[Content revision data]

——

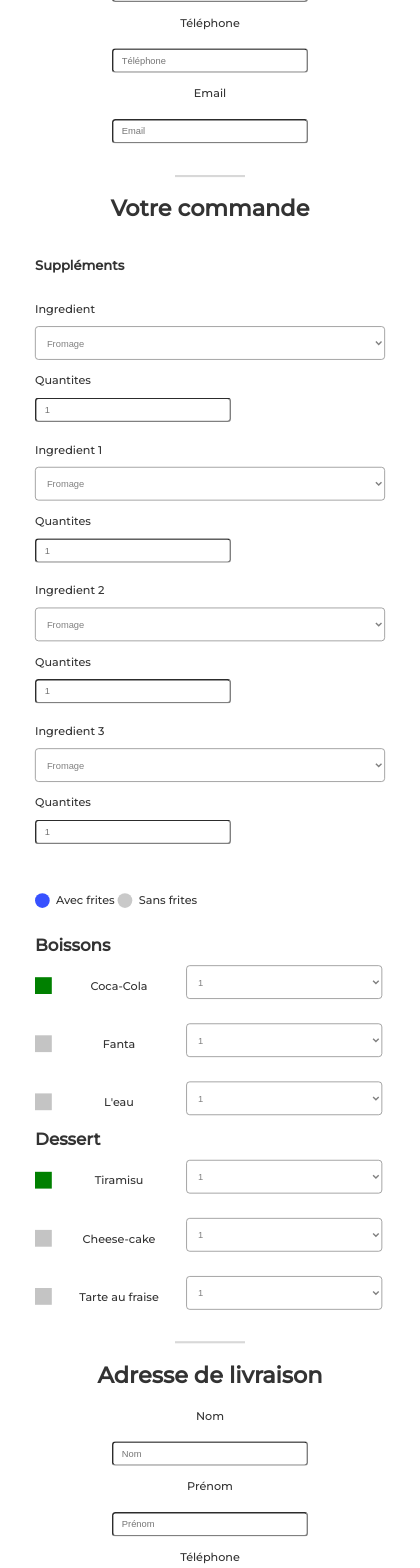
Repository: sisilass31/bella-olonje
Page: html/commande.html
These files come from the project's save history. The page is drawn as it stood at one moment and after the next save; the edit follows.
The browser window is 600 px wide. The pictures show the part of the page from y = 1100 to 3340 px (the page is 4086 px tall), at 70% of full size.
Some web libraries are served in a nearby version.

Above is the page before, as saved 2023-02-15 09:50:47.

### html/commande.html
<!DOCTYPE html>
<html lang="fr">

<head>
  <meta charset="UTF-8">
  <meta http-equiv="X-UA-Compatible" content="IE=edge">
  <meta name="viewport" content="width=device-width, initial-scale=1.0">
  <link rel="stylesheet" href="https://pro.fontawesome.com/releases/v5.10.0/css/all.css">
  <link rel="stylesheet" href="../css/commande.css">
  <title>Votre commande</title>
</head>

<body>

  <header>
    <nav>
      <ul class='nav-bar'>
        <li class='logo'><a href='#'><img src="../img/logo.png" alt="jsp"></a></li>
        <input type='checkbox' id='check' />
        <span class="menu">
          <li><a href="acceuil.html" class="nav-link">Home</a></li>
          <li><a href="#pizza" class="nav-link">Pizzas</a></li>
          <li><a href="#burger" class="nav-link">Burgers</a></li>
          <li><a href="#salades" class="nav-link">Salades</a></li>
          <li><a href="contact.html" class="nav-link">Contact</a></li>
          <label for="check" class="close-menu"><i class="fas fa-times"></i></label>
        </span>
        <label for="check" class="open-menu"><i class="fas fa-bars"></i></label>
      </ul>
    </nav>

    <div class="food_app">
      <div class="title_food_app">
        <h3>Food app</h3>
        <strong>Chez Bella <br>chaque désir s'additionne.</strong>
      </div>
    </div>
  </header>

  <main>
    <div class="infos" id="form-infos">
      <form>
        <h1>Vos informations</h1>

        <div class="grp_infos">
          <div class="nom_prenom">
            <div class="label1">
              <label class="label_nom">Nom</label><br>
              <input type="text" placeholder="Nom">
            </div>
            <div class="label1">
              <label class="label_nom">Prénom</label><br>
              <input type="text" placeholder="Prénom">
            </div>
          </div>

          <div class="telephone_email">
            <div class="label1">
              <label class="label_nom">Téléphone</label><br>
              <input type="text" placeholder="Téléphone">
            </div>
            <div class="label1">
              <label class="label_nom">Email</label><br>
              <input type="text" placeholder="Email">
            </div>
          </div>
        </div>
      </form>
    </div>

    <hr>

    <div class="commande">
      <form>
        <h1>Votre commande</h1>
        <h3>Suppléments</h3>
        <div class="grp_suppliment">
          <div class="ingredient_quantite">
            <div class="fromage">
              <label>Ingredient</label><br>
              <select name="ingr" class="suppléments">
                <option value="fromage">Fromage</option>
                <option value="fromage">Fromage</option>
                <option value="fromage">Fromage</option>
                <option value="fromage">Fromage</option>
                <option value="fromage">Fromage</option>
                <option value="fromage">Fromage</option>
                <option value="fromage">Fromage</option>
              </select>
            </div>
            <div class="box">
              <label>Quantites</label><br>
              <input type="number" min="0" placeholder="1">
            </div>
          </div>

          <div class="ingredient_quantite">
            <div class="fromage">
              <label>Ingredient 1</label><br>
              <select name="ingr" class="suppléments">
                <option value="fromage">Fromage</option>
                <option value="fromage">Fromage</option>
                <option value="fromage">Fromage</option>
                <option value="fromage">Fromage</option>
                <option value="fromage">Fromage</option>
                <option value="fromage">Fromage</option>
                <option value="fromage">Fromage</option>
              </select>
            </div>
            <div class="box">
              <label>Quantites</label><br>
              <input type="number" min="0" placeholder="1">
            </div>
          </div>

          <div class="ingredient_quantite">
            <div class="fromage">
              <label>Ingredient 2</label><br>
              <select name="ingr" class="suppléments">
                <option value="fromage">Fromage</option>
                <option value="fromage">Fromage</option>
                <option value="fromage">Fromage</option>
                <option value="fromage">Fromage</option>
                <option value="fromage">Fromage</option>
                <option value="fromage">Fromage</option>
                <option value="fromage">Fromage</option>
              </select>
            </div>
            <div class="box">
              <label>Quantites</label><br>
              <input type="number" min="0" placeholder="1">
            </div>
          </div>

          <div class="ingredient_quantite">
            <div class="fromage">
              <label>Ingredient 3</label><br>
              <select name="ingr" class="suppléments">
                <option value="fromage">Fromage</option>
                <option value="fromage">Fromage</option>
                <option value="fromage">Fromage</option>
                <option value="fromage">Fromage</option>
                <option value="fromage">Fromage</option>
                <option value="fromage">Fromage</option>
                <option value="fromage">Fromage</option>
              </select>
            </div>
            <div class="box">
              <label>Quantites</label><br>
              <input type="number" min="0" placeholder="1">
            </div>
          </div>
        </div>


        <div class="check2">
          <label class="container">Avec frites
            <input type="radio" checked="checked" name="radio">
            <span class="checkmark"></span>
          </label>
          <label class="container">Sans frites
            <input type="radio" name="radio">
            <span class="checkmark"></span>
          </label>
        </div>


        <div class="all">
          <div class="content_of_boisson">
            <h2>Boissons</h2>
            <div class="boissons">
              <div class="carre"></div>
              <label>Coca-Cola</label>
              <select name="Fromage" class="Fromage" style="margin-top: 10px;">
                <option value="">1</option>
                <option value="">2</option>
                <option value="">3</option>
                <option value="">4</option>
              </select>
            </div>
            <div class="boissons">
              <div class="carre grey"></div>
              <label>Fanta</label>
              <select name="Fromage" class="Fromage" style="margin-top: 10px;">
                <option value="">1</option>
                <option value="">2</option>
                <option value="">3</option>
                <option value="">4</option>
              </select>
            </div>
            <div class="boissons">
              <div class="carre grey"></div>
              <label>L'eau</label>
              <select name="Fromage" class="Fromage" style="margin-top: 10px;">
                <option value="">1</option>
                <option value="">2</option>
                <option value="">3</option>
                <option value="">4</option>
              </select>
            </div>
          </div>

          <div class="content_of_dessert">
            <h2>Dessert</h2>
            <div class="boissons dessert">
              <div class="carre"></div>
              <label>Tiramisu</label>
              <select name="Fromage" class="Fromage" style="margin-top: 10px;">
                <option value="">1</option>
                <option value="">2</option>
                <option value="">3</option>
                <option value="">4</option>
              </select>
            </div>
            <div class="boissons dessert">
              <div class="carre grey"></div>
              <label>Cheese-cake</label>
              <select name="Fromage" class="Fromage" style="margin-top: 10px;">
                <option value="">1</option>
                <option value="">2</option>
                <option value="">3</option>
                <option value="">4</option>
              </select>
            </div>
            <div class="boissons dessert">
              <div class="carre grey"></div>
              <label>Tarte au fraise</label>
              <select name="Fromage" class="Fromage" style="margin-top: 10px;">
                <option value="">1</option>
                <option value="">2</option>
                <option value="">3</option>
                <option value="">4</option>
              </select>
            </div>
          </div>
        </div>

      </form>
    </div>

    <hr>

    <div class="livraison">
      <form>
        <h1>Adresse de livraison</h1>
        <div class="grp_infos">
          <div class="nom_prenom">
            <div class="label1">
              <label class="label_nom">Nom</label><br>
              <input type="text" placeholder="Nom">
            </div>
            <div class="label1">
              <label class="label_nom">Prénom</label><br>
              <input type="text" placeholder="Prénom">
            </div>
          </div>

          <div class="telephone_email">
            <div class="label1">
              <label class="label_nom">Téléphone</label><br>
              <input type="text" placeholder="Téléphone">
            </div>
            <div class="label1">
              <label class="label_nom">Email</label><br>
              <input type="text" placeholder="Email">
            </div>
          </div>
          <div class="nom_prenom">
            <div class="label1">
              <label class="label_nom">Adresse</label><br>
              <input type="text" placeholder="Adresse">
            </div>
            <div class="label1">
              <label class="label_nom">Code postale</label><br>
              <input type="text" placeholder="Code postale">
            </div>
          </div>

          <div class="telephone_email">
            <div class="label1">
              <label class="label_nom">Ville</label><br>
              <input type="text" placeholder="Ville">
            </div>
            <div class="label1">
              <label class="label_nom">Pays</label><br>
              <input type="text" placeholder="Pays">
            </div>
          </div>
        </div>
        <div class="div_button"><button class="button" type="button">Envoyer</button></div>
      </form>

    </div>
  </main>

</body>

### css/commande.css
@import url('https://fonts.googleapis.com/css2?family=Montserrat:wght@100;200;500&display=swap');

* {
    margin: 0px;
    padding: 0px;
    scroll-behavior: smooth;
    box-sizing: border-box;
}

html,
body {
    font-family: Montserrat, sans-serif;
    background-size: cover;
    background-position: center;
    height: 100vh;
    background-repeat: no-repeat;
    scroll-behavior: smooth;
}

/*navbar*/
.nav-bar {
    width: 100%;
    display: flex;
    justify-content: space-between;
    align-items: center;
    list-style: none;
    position: relative;
    background-color: #FFF;
    padding: 12px 20px;
}

.logo img {
    width: 150px;
}

.menu {
    display: flex;
}

.menu li {
    padding-left: 30px;
    padding-right: 55px;
}

.menu li a {
    display: inline-block;
    text-decoration: none;
    color: #333;
    text-align: center;
    position: relative;
}

.menu li a:hover {
    color: #FA4A0C;
}

.open-menu {
    position: absolute;
    color: #FA4A0C;
    cursor: pointer;
    font-size: 1.5rem;
    display: none;
}

.close-menu {
    position: absolute;
    color: #333;
    cursor: pointer;
    font-size: 1.5rem;
    display: none;
    padding: 10px;
}

.open-menu {
    top: 50%;
    right: 20px;
    transform: translateY(-50%);
}

.close-menu {
    top: 20px;
    right: 20px;
}

#check {
    display: none;
}

@media(max-width: 920px) {
    .menu {
        flex-direction: column;
        align-items: center;
        width: 60%;
        height: 100vh;
        position: fixed;
        top: 0;
        right: -100%;
        z-index: 100;
        background-color: #FA4A0C;
        transition: all 0.2s ease-in-out;
        padding-top: 100px;
    }

    .menu li {
        margin-top: 40px;
    }

    .menu li a {
        padding: 10px;
        color: #FFF;
    }

    .open-menu {
        display: block;
        padding-right: 25px;
        padding-top: 13px;
    }

    .close-menu {
        display: block;
        color: #FFF;
        padding-right: 25px;
        padding-top: 22px;
    }

    #check:checked~.menu {
        right: 0;
    }

    .menu li a:hover {
        color: #333;
    }

    .nav-link {
        font-family: Montserrat;
        letter-spacing: .8px;
    }
}

/*navbar*/


/*food_app*/
.title_food_app {
    padding-top: 50px;
}

.food_app {
    background-image: url(../img/food_app.png);
    min-height: 90vh;
    background-repeat: no-repeat;
    background-position: center;
    background-size: cover;
}

.title_food_app h3 {
    font-family: 'Montserrat';
    font-style: normal;
    font-weight: 550;
    font-size: 24px;
    line-height: 36px;
    text-align: center;
    letter-spacing: 0.1px;
    color: #F7F7F7;
    padding-top: 50px;
}

.title_food_app {

    font-family: Montserrat;
    font-style: normal;
    font-weight: 600;
    font-size: 58px;
    line-height: 80px;
    text-align: center;
    letter-spacing: 0.2px;
    color: #FFFFFF;
}

.title_pizza {
    display: flex;
    justify-content: center;
    color: #000000;
}

/*food_app*/


/*infos*/


.ingredient_quantite {
    display: flex;
    flex-direction: row;
    justify-content: flex-start;
    gap: 20%;
    margin-bottom: 10px;
}


main {
    color: #333333;
}

.label1 input {
    width: 280px;
    height: 35px;
    margin-bottom: 20px;
    margin-top: 8px;
    padding: 5px 12px;
    color: grey;
    border-radius: 5px;
    border-color: gray;
}


.infos h1 {
    padding-top: 50px;
    padding-bottom: 30px;
    margin-left: 65px;
}

hr {
    height: 3px;
    background-color: #d8d8d8;
    border: none;
    margin: 25px 250px 25px;
}

.nom_prenom {
    display: flex;
    justify-content: space-between;
    padding: 0px 600px 28px 65px;
}

.telephone_email {
    display: flex;
    justify-content: space-between;
    padding: 0px 600px 28px 65px;
}

/*infos*/

/*livraison*/

.livraison h1 {
    margin-left: 65px;
    padding-top: 30px;
    padding-bottom: 50px;
}

/*livraison*/

/*commande*/
.suppléments {
    width: 280px;
    height: 48px;
    margin-bottom: 20px;
    margin-top: 15px;
    padding: 5px 12px;
    color: grey;
    border-radius: 5px;
    border-color: gray;
    background-color: #FFFFFF;
}


.commande {
    margin-left: 65px;
}

.commande h1 {
    padding-top: 30px;
}

.commande h3 {
    padding-top: 50px;
    padding-bottom: 42px;
}

.box input {
    width: 280px;
    height: 35px;
    margin-bottom: 20px;
    margin-top: 15px;
    padding: 5px 12px;
    color: grey;
    border-radius: 5px;
    border-color: gray;
}

.boissons_dessert {
    display: flex;
    flex-direction: row;
}

/*commande*/


.div_button {
    padding: 50px 150px 70px 0px;
    display: flex;
    justify-content: flex-end;
}

button {
    border: 0;
    line-height: 2.5;
    width: 120px;
    padding: 0 18px;
    font-size: 18px;
    text-align: center;
    color: #fff;
    border-radius: 20px;
    background-color: #FA4A0C;
    box-shadow: 1px 1px 5px #B73227;
}


/*dessert et boissons*/

.avec,
.sans {
    display: flex;
    flex-direction: row;
    justify-content: space-around;
    width: 150px;
    height: 40px;
    align-items: center;
}

.sans_f {
    padding-top: 39px;
    padding-left: 50px;
}

.avec_f {
    padding-left: 10px;
}



.boissons {
    display: flex;
    align-items: center;
    justify-content: space-between;
    width: 31rem;
    padding-top: 5px;
}

.carre {
    width: 24px;
    height: 24px;
    background-color: green;
}

.carre.grey {
    background-color: #C4C4C4;
}

.all {
    display: flex;
}

.content_of_dessert {
    margin-left: 186px;
}

.Fromage {
    padding: 7px;
    border-radius: 5px;
    width: 280px;
    height: 48px;
    margin-bottom: 20px;
    margin-top: 8px;
    padding: 5px 12px;
    color: grey;
    border-radius: 5px;
    border-color: gray;
    background-color: #FFFFFF;
}

/*dessert et boissons*/


/*checkbox*/
.check2 {
    padding-top: 40px;
    padding-bottom: 40px;
}

.container {
    position: relative;
    cursor: pointer;
    font-size: 16px;
    padding-left: 30px;
}

.container input {
    position: absolute;
    opacity: 0;
    cursor: pointer;
}

.checkmark {
    position: absolute;
    top: 0;
    left: 0;
    height: 21px;
    width: 21px;
    background-color: rgba(176, 176, 176, 0.677);
    border-radius: 50%;
}


.container input:checked~.checkmark {
    background-color: #3751FF;
}

.checkmark:after {
    position: absolute;
    display: none;
}

.container input:checked~.checkmark:after {
    display: block;
}

.container .checkmark:after {
    top: 9px;
    left: 9px;
    width: 8px;
    background: white;
}

/*checkbox*/

/*responsive*/
@media (max-width:767px) {
    .grp_infos {
        display: flex;
        flex-direction: column;
        justify-content: center;
        margin-top: 5%;
    }

    .label1 {
        margin: 0;
        display: flex;
        justify-content: center;
        align-items: center;
        flex-direction: column;
    }

    .suppléments {
        width: 280px;
    }

    .box input {
        width: 280px;
    }

    .infos h1 {
        padding: 50px;
        margin: 0;
        display: flex;
        justify-content: center;
    }

    .livraison h1 {
        padding: 0;
        margin: 0;
        display: flex;
        justify-content: center;
    }

    .nom_prenom {
        justify-content: center;
        padding: 0;
        flex-direction: column;
    }

    .telephone_email {
        justify-content: center;
        padding: 0;
        flex-direction: column;
    }

    .content_of_dessert {
        margin-left: 0px;
    }

    .all {
        display: flex;
        flex-direction: column;
        margin: 0;
    }

    form {
        display: flex;
        flex-direction: column;
    }

    .commande h1 {
        padding-top: 0;
        display: flex;
        justify-content: center;
    }

    .commande {
        margin-left: 0;
        display: flex;
        justify-content: center;
    }

    .ingredient_quantite {
        flex-direction: column;
    }

    .suppléments {
        width: 500px;
    }

    .infos h1 {
        padding: 5%;
        padding-bottom: 0px;
    }

}

/* Ipad Mini to ipad */
@media screen and (min-width:768px) and (max-width:991px) {
    .grp_infos {
        display: flex;
        flex-direction: column;
        justify-content: center;
        margin-top: 5%;
    }

    .label1 {
        margin-left: 5%;
    }

    .infos h1 {
        padding: 50px;
        margin: 0;
        display: flex;
        justify-content: center;
    }

    .livraison h1 {
        padding: 0;
        margin: 0;
        display: flex;
        justify-content: center;
    }

    .nom_prenom {
        justify-content: center;
        padding: 0;
    }

    .telephone_email {
        justify-content: center;
        padding: 0;
    }

    .content_of_dessert {
        margin-left: 0px;
    }

    .all {
        display: flex;
        flex-direction: column;
        margin: 0;
    }

    form {
        display: flex;
        flex-direction: column;
    }

    .commande h1 {
        padding-top: 0;
        display: flex;
        justify-content: center;
    }

    .commande {
        margin-left: 0;
        display: flex;
        justify-content: center;
    }

    .ingredient_quantite {
        flex-direction: column;
    }

    .suppléments {
        width: 500px;
    }

    .box input {
        width: 500px;
    }

    .infos h1 {
        padding: 5%;
        padding-bottom: 0px;
    }

}

/* Ipad et Mini Ordi */
@media screen and (min-width:992px) and (max-width:1199px) {}

/*responsive*/

After the next save:
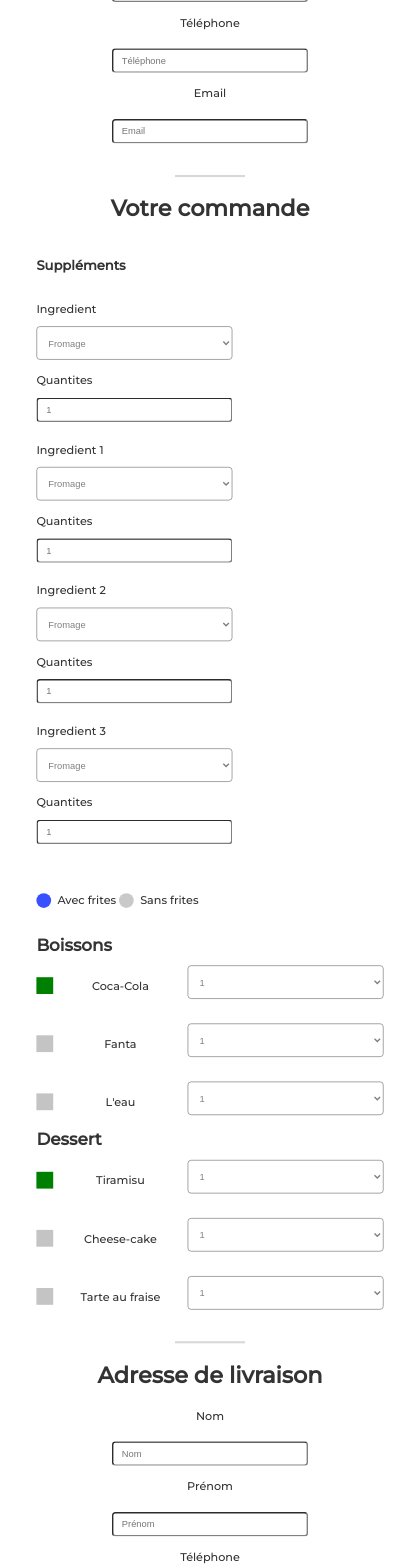
Saved 11 s later.
--- a/css/commande.css
+++ b/css/commande.css
@@ -517,10 +517,6 @@ button {
         flex-direction: column;
     }
 
-    .suppléments {
-        width: 500px;
-    }
-
     .infos h1 {
         padding: 5%;
         padding-bottom: 0px;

——

TRY IT →
Your reply should be only the number of lines in the preceding data that include the word "container".

SOLUTION TO THIS TASK →
7